# Integration of exp(-x^2)/x

I'm supposed to integrate the following numerically:
$$\int e^{-x^{2}}/x$$
,with limits from $$\sqrt{\pi}$$ to $$\infty$$

I'm supposed to use Simpson's Rule, so I'm trying to redefine the integral to have a finite range. I've tried all kinds of substitutions, and integration by parts. I've also tried squaring the integral and converting to polar coordinates, because it looks so similar to the Gaussian integral. No dice.
Any suggestions?

Related Calculus and Beyond Homework Help News on Phys.org
lanedance
Homework Helper
deleted my first post as i missed the point & was way off...

do you need an analytic result as well?

if you want to just want to transform to get finite limits to use simpsons rule, probably means turning the infinite limit into a limit towards zero, eg. how about sometrhing u ~1/x^2

Using something like u=1/x^2 would give a finite range of integration, but it would leave the function undefined at 0:

u=1/x^2 --> x=u^-.5 --> dx=-0.5*u^1.5 du

that would give us the integral of 0.5*e^(-1/u) / u ,from 0 to 1/pi.
I thought that i couldn't use this because the function is undefined at 0. a quick check shows that as u-->0, 0.5*e^(-1/u) / u also goes to zero.
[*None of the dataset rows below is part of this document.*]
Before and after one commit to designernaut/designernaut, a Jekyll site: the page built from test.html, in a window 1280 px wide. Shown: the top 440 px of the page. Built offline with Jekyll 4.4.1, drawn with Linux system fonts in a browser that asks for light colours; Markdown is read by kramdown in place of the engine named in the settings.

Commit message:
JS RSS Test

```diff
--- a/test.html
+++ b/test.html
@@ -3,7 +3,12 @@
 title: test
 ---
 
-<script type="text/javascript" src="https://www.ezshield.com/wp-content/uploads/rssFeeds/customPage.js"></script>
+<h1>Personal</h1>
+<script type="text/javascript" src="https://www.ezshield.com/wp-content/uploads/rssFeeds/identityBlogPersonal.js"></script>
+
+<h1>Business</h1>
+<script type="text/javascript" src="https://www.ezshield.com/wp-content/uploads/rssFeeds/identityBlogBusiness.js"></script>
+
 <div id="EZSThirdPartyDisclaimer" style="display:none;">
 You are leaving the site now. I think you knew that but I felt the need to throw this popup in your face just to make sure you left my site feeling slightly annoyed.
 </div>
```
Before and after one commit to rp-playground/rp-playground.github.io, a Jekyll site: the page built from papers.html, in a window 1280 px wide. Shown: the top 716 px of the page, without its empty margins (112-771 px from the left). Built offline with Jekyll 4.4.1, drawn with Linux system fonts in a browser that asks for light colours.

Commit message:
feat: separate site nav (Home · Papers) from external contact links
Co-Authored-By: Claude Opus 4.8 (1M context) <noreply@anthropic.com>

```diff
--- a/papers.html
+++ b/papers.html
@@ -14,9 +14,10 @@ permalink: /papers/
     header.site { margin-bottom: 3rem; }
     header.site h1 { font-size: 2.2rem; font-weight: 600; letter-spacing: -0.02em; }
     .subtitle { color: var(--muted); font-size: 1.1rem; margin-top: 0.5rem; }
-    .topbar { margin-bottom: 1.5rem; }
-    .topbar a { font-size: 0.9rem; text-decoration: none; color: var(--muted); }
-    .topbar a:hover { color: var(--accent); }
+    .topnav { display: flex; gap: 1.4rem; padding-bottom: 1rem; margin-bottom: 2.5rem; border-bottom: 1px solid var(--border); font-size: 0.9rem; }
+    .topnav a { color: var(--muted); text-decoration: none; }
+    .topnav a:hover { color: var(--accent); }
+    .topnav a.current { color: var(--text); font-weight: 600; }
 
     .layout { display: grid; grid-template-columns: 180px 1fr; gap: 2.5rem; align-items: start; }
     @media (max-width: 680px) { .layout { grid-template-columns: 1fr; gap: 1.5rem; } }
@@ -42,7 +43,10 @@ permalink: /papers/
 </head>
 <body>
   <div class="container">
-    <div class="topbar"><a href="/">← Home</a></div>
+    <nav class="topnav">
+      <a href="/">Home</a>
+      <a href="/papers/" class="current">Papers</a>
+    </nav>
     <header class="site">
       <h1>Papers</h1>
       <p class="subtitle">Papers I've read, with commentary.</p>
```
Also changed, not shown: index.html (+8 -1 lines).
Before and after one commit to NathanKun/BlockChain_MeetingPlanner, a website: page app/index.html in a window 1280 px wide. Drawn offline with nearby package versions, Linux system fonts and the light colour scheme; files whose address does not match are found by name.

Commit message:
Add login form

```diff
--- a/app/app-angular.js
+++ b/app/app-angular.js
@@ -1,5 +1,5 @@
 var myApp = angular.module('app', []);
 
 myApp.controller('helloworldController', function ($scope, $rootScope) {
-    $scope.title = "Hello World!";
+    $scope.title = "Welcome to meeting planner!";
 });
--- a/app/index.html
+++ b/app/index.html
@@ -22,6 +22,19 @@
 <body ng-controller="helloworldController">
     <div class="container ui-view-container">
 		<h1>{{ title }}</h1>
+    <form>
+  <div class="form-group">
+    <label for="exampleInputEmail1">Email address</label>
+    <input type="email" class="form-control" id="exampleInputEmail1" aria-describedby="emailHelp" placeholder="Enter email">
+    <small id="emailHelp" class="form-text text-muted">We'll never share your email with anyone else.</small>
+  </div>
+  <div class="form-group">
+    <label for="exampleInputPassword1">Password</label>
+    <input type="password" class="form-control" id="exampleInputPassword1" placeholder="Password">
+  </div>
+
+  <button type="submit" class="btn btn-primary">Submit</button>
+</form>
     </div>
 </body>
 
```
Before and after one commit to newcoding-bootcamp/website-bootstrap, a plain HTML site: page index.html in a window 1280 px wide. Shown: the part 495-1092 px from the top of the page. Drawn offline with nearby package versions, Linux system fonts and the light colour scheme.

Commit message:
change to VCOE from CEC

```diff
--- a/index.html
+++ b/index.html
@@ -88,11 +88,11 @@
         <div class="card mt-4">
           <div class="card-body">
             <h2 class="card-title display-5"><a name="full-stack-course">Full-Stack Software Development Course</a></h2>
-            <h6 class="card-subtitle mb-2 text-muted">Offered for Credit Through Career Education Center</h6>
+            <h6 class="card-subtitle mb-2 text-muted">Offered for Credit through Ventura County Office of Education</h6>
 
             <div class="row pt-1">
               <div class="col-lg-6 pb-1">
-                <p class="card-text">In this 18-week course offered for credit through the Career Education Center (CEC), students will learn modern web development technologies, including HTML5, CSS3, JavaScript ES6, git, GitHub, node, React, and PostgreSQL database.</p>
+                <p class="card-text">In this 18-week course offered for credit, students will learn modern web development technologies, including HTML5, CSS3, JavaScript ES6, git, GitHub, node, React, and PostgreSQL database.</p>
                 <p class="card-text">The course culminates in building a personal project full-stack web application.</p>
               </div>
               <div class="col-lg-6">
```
This leaves no problems for it to be evaluated by Simpson's Rule, as long as f(u=0) is defined to be zero in my script. Now that I have a fresh look at it, I don't know why I didn't see it before. Thank You.